Content starts

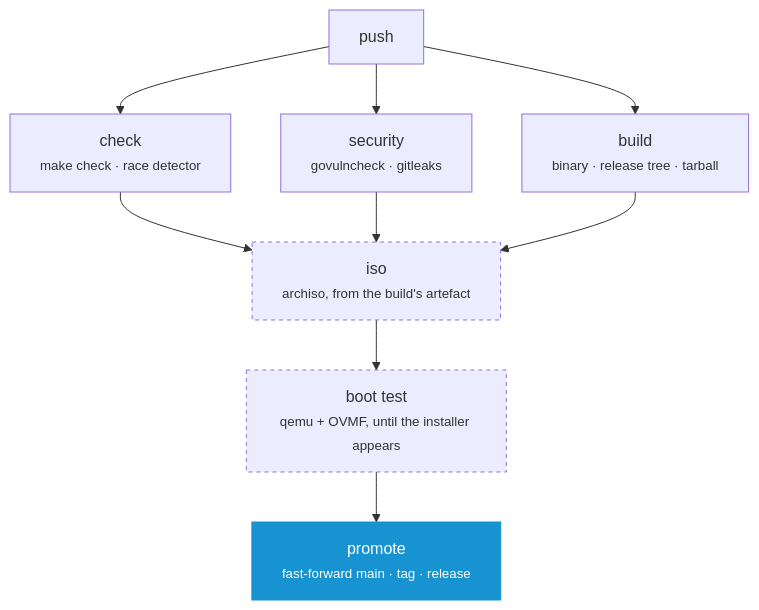
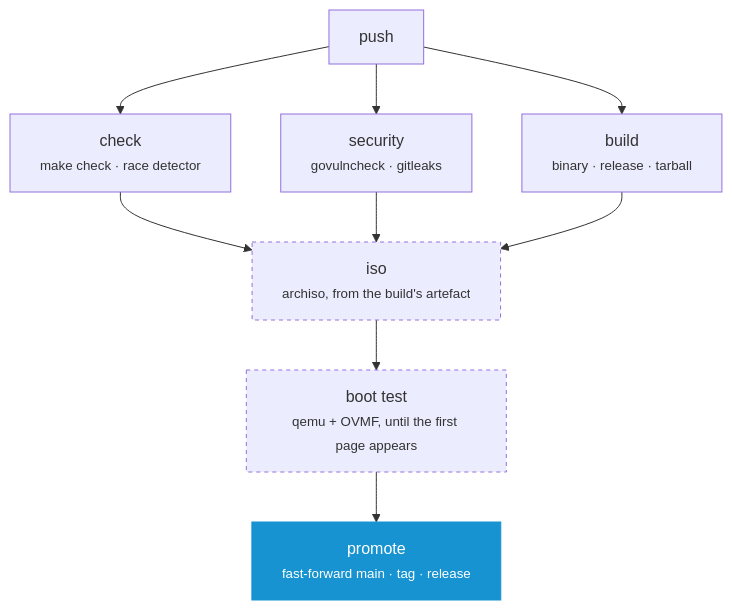
Before and after one commit to murkl/arch-os: the second of 2 diagrams in CONTRIBUTING.md, drawn with Mermaid. The commit also changed other lines of this file and 61 other files, not shown here.

````diff
--- a/CONTRIBUTING.md
+++ b/CONTRIBUTING.md
@@ -47,15 +47,15 @@
 ```mermaid
 flowchart TD
     P["push"] --> C["check<br/><small>make check · race detector</small>"]
     P --> S["security<br/><small>govulncheck · gitleaks</small>"]
-    P --> B["build<br/><small>binary · release tree · tarball</small>"]
+    P --> B["build<br/><small>binary · release · tarball</small>"]
     C --> I
     S --> I
     B --> I["iso<br/><small>archiso, from the build's artefact</small>"]
-    I --> K["boot test<br/><small>qemu + OVMF, until the installer appears</small>"]
+    I --> K["boot test<br/><small>qemu + OVMF, until the first page appears</small>"]
     K --> M["promote<br/><small>fast-forward main · tag · release</small>"]
 
     style I stroke-dasharray: 4 4
     style K stroke-dasharray: 4 4
     style M fill:#1793d1,stroke:#1793d1,color:#fff
 ```
````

Content ends

:: THE PROBLEM ::
Repeat exactly the lines above, starting with the line that contains "until the installer" and ending with the last line, both included, and nothing else.

:: TASK SOLUTION ::
-    I --> K["boot test<br/><small>qemu + OVMF, until the installer appears</small>"]
+    I --> K["boot test<br/><small>qemu + OVMF, until the first page appears</small>"]
     K --> M["promote<br/><small>fast-forward main · tag · release</small>"]
 
     style I stroke-dasharray: 4 4
     style K stroke-dasharray: 4 4
     style M fill:#1793d1,stroke:#1793d1,color:#fff
 ```
````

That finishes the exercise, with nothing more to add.